→ **EXERCISE PROMPT**
Would you please return every line from the listing that contains the word "dispatched"?

→ **DATA SUPPLIED**
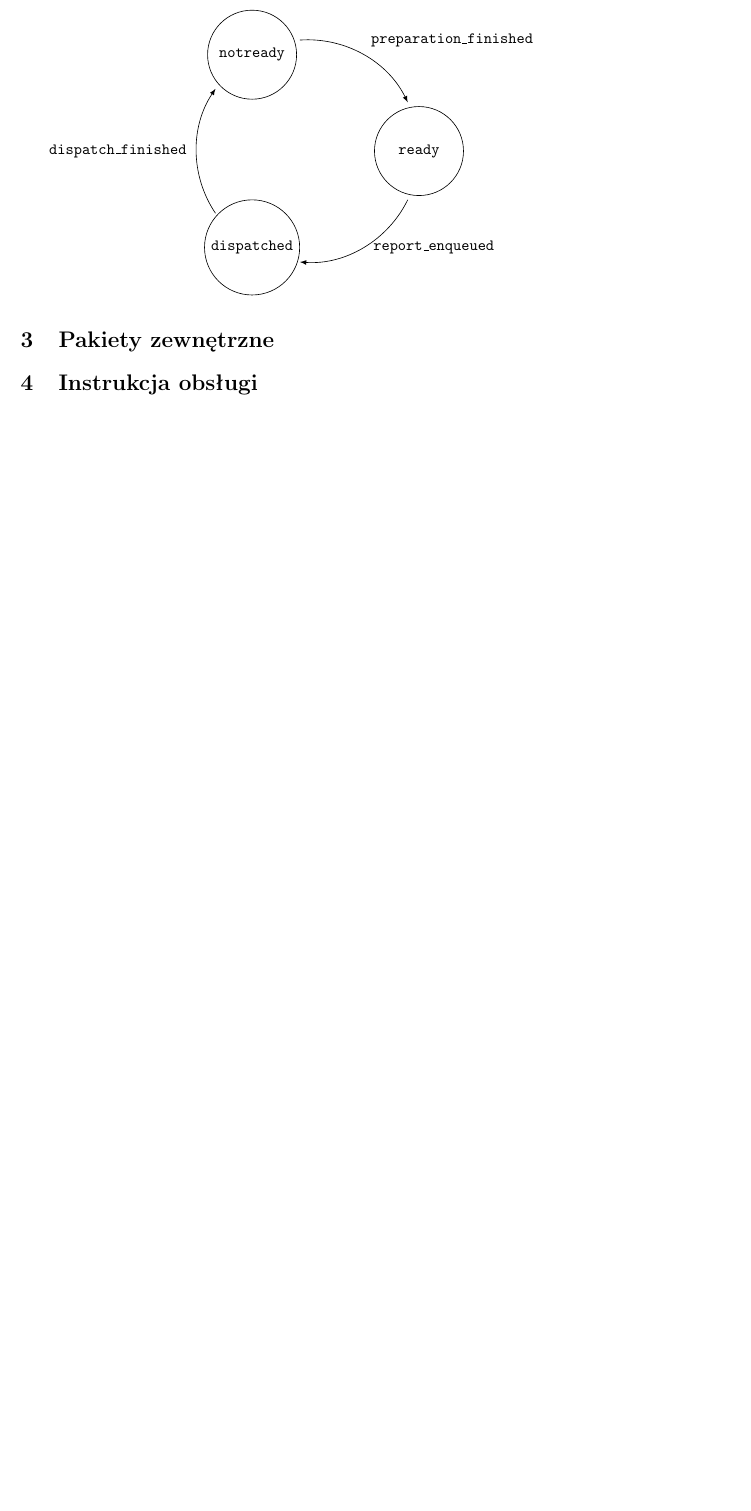
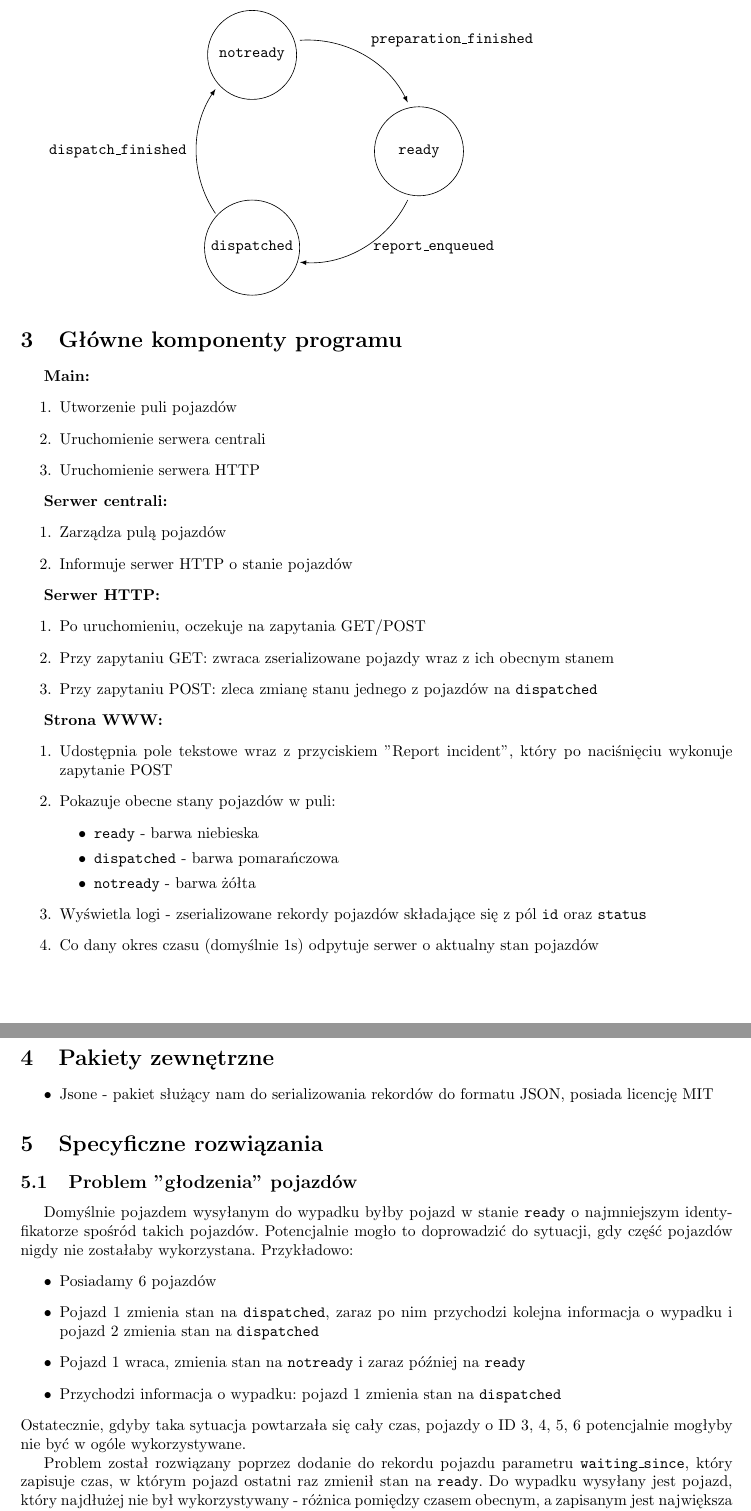
Before and after one commit to marax27/Chariot, a LaTeX document (docs/Sprawozdanie/Sprawozdanie.tex): part of page 2 of 2 before the commit and two parts of pages 2 and 3 of 3 after it, the two joined at a grey line, cut so that both start at the same text, the shorter picture padded with empty space. Compiled offline with pdfLaTeX.

Commit message:
Expand documentation

```diff
--- a/docs/Sprawozdanie/Sprawozdanie.tex
+++ b/docs/Sprawozdanie/Sprawozdanie.tex
@@ -34,10 +34,11 @@
 \title{Chariot}
 \subtitle{Akademia Górniczo-Hutnicza im. Stanisława Staszica w Krakowie\\
 	Wydział Elektrotechniki, Automatyki,\\
-	Informatyki i Inżynierii Biomedycznej}
+	Informatyki i Inżynierii Biomedycznej\\
+	Informatyka, 3. rok, PWiR grupa 5a}
 \author{Kacper Tonia\and
 		Sławomir Kalandyk}
-\date{}
+\date{22.01.2020}
 
 \begin{document}
 %------------------------------------------------------------
@@ -97,6 +99,56 @@ Operacje realizowane przez serwer centrali możemy podzielić na~3~kategorie:
 
 \end{tikzpicture}
 
+\section{Główne komponenty programu}
+\textbf{Main:}
+\begin{enumerate}
+	\item Utworzenie puli pojazdów
+	\item Uruchomienie serwera centrali
+	\item Uruchomienie serwera HTTP
+\end{enumerate}
+
+\textbf{Serwer centrali:}
+\begin{enumerate}
+	\item Zarządza pulą pojazdów
+	\item Informuje serwer HTTP o stanie pojazdów
+\end{enumerate}
+
+\textbf{Serwer HTTP:}
+\begin{enumerate}
+	\item Po uruchomieniu, oczekuje na~zapytania GET/POST
+	\item Przy zapytaniu GET: zwraca zserializowane pojazdy wraz z~ich obecnym stanem
+	\item Przy zapytaniu POST: zleca zmianę stanu jednego z pojazdów na \texttt{dispatched}
+\end{enumerate}
+
+\textbf{Strona WWW:}
+\begin{enumerate}
+	\item Udostępnia pole tekstowe wraz z przyciskiem "Report incident", który po naciśnięciu wykonuje zapytanie POST
+	\item Pokazuje obecne stany pojazdów w puli:
+		\begin{itemize}
+			\item \texttt{ready} - barwa niebieska
+			\item \texttt{dispatched} - barwa pomarańczowa
+			\item \texttt{notready} - barwa żółta
+		\end{itemize}
+	\item Wyświetla logi - zserializowane rekordy pojazdów składające się z pól \texttt{id} oraz \texttt{status}
+	\item Co dany okres czasu (domyślnie 1s) odpytuje serwer o aktualny stan pojazdów
+\end{enumerate}
+
 \section{Pakiety zewnętrzne}
+\begin{itemize}
+	\item Jsone - pakiet służący nam do serializowania rekordów do formatu JSON, posiada licencję MIT
+\end{itemize}
+
+\section{Specyficzne rozwiązania}
+\subsection{Problem "głodzenia" pojazdów}
+Domyślnie pojazdem wysyłanym do wypadku byłby pojazd w stanie \texttt{ready} o najmniejszym identyfikatorze spośród takich pojazdów. Potencjalnie mogło to doprowadzić do sytuacji, gdy część pojazdów nigdy nie zostałaby wykorzystana. Przykładowo:
+\begin{itemize}
+	\item Posiadamy 6 pojazdów
+	\item Pojazd 1 zmienia stan na \texttt{dispatched}, zaraz po nim przychodzi kolejna informacja o wypadku i pojazd 2 zmienia stan na \texttt{dispatched}
+	\item Pojazd 1 wraca, zmienia stan na \texttt{notready} i zaraz później na \texttt{ready}
+	\item Przychodzi informacja o wypadku: pojazd 1 zmienia stan na \texttt{dispatched}
+\end{itemize}
+Ostatecznie, gdyby taka sytuacja powtarzała się cały czas, pojazdy o ID 3, 4, 5, 6 potencjalnie mogłyby nie być w ogóle wykorzystywane.
+
+Problem został rozwiązany poprzez dodanie do rekordu pojazdu parametru \texttt{waiting\_since}, który zapisuje czas, w którym pojazd ostatni raz zmienił stan na \texttt{ready}. Do wypadku wysyłany jest pojazd, który najdłużej nie był wykorzystywany - różnica pomiędzy czasem obecnym, a zapisanym jest największa spośród pojazdów.
 
 \section{Instrukcja obsługi}
```
Also changed, not shown: docs/Sprawozdanie/Sprawozdanie.pdf, docs/Sprawozdanie/Sprawozdanie.tex (18 more changed lines), 4 other files.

→ **ANSWER SPACE**
+	\item Przy zapytaniu POST: zleca zmianę stanu jednego z pojazdów na \texttt{dispatched}
+			\item \texttt{dispatched} - barwa pomarańczowa
+	\item Pojazd 1 zmienia stan na \texttt{dispatched}, zaraz po nim przychodzi kolejna informacja o wypadku i pojazd 2 zmienia stan na \texttt{dispatched}
+	\item Przychodzi informacja o wypadku: pojazd 1 zmienia stan na \texttt{dispatched}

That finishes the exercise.